::: Records for the exercise

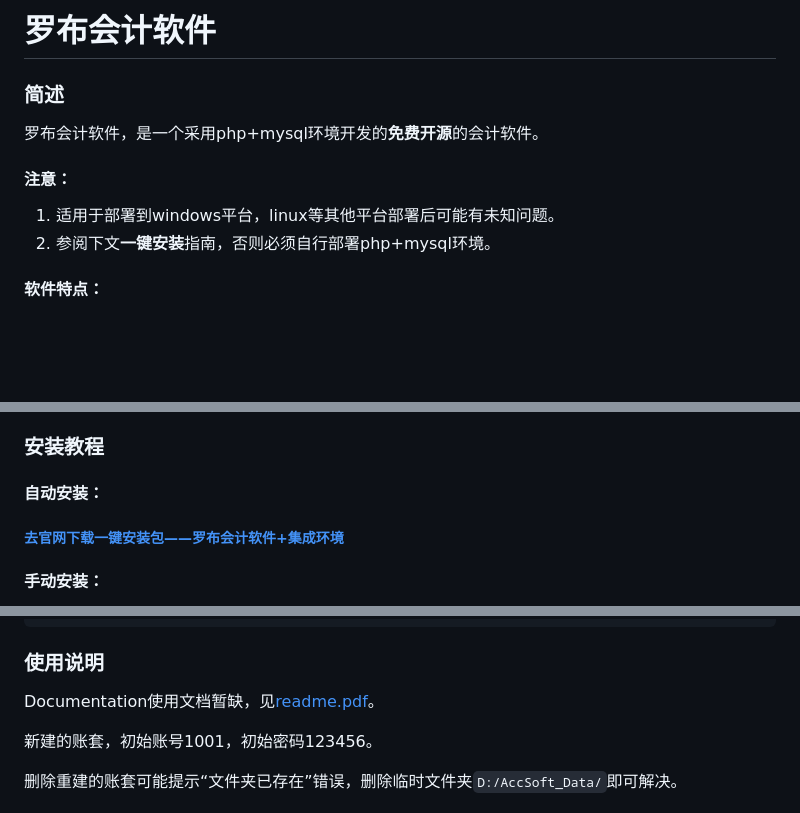
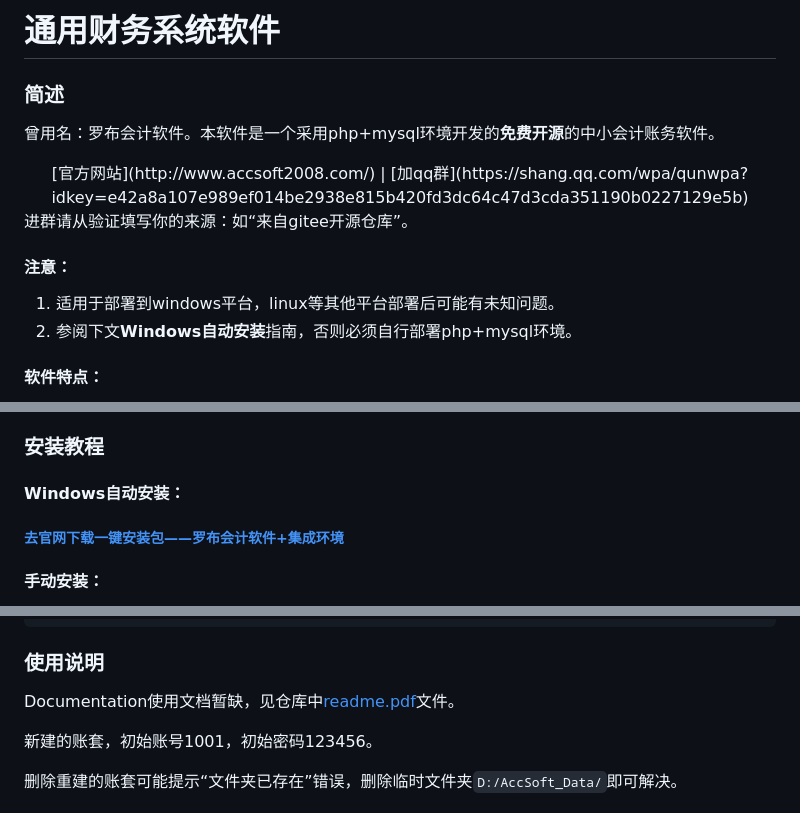
Before and after one commit to huayuprophet/LuoBu-Accounting-Software, a Markdown page: README.md, 3 parts joined by grey strips. Drawn GitHub-style; blank space fills up the shorter version.

Commit message:
更新readme

```diff
--- a/README.md
+++ b/README.md
@@ -1,13 +1,17 @@
-# 罗布会计软件
+# 通用财务系统软件
 
 ### 简述
 
-罗布会计软件，是一个采用php+mysql环境开发的**免费开源**的会计软件。
+曾用名：罗布会计软件。本软件是一个采用php+mysql环境开发的**免费开源**的中小会计账务软件。
+
+<center>[官方网站](http://www.accsoft2008.com/) | [加qq群](https://shang.qq.com/wpa/qunwpa?idkey=e42a8a107e989ef014be2938e815b420fd3dc64c47d3cda351190b0227129e5b)</center>
+
+进群请从验证填写你的来源：如“来自gitee开源仓库”。
 
 #### 注意：
 
 1. 适用于部署到windows平台，linux等其他平台部署后可能有未知问题。
-2. 参阅下文**一键安装**指南，否则必须自行部署php+mysql环境。
+2. 参阅下文**Windows自动安装**指南，否则必须自行部署php+mysql环境。
 
 #### 软件特点：
 
@@ -31,7 +35,7 @@
 
 ### 安装教程
 
-#### 自动安装：
+#### Windows自动安装：
 
 ##### [去官网下载一键安装包——罗布会计软件+集成环境](http://www.accsoft2008.com/ "点这里一键安装Windows罗布会计软件+PHP+Mysql集成环境")
 
@@ -58,7 +62,7 @@
 
 ### 使用说明
 
-Documentation使用文档暂缺，见[readme.pdf]()。
+Documentation使用文档暂缺，见仓库中[readme.pdf](https://gitee.com/hua_yutong/LuoBu-Accounting-Software/raw/master/readme.pdf)文件。
 
 新建的账套，初始账号1001，初始密码123456。
 
```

::::::

Note down each line above where the word "免费开源" occurs.

** Your solution **
-罗布会计软件，是一个采用php+mysql环境开发的**免费开源**的会计软件。
+曾用名：罗布会计软件。本软件是一个采用php+mysql环境开发的**免费开源**的中小会计账务软件。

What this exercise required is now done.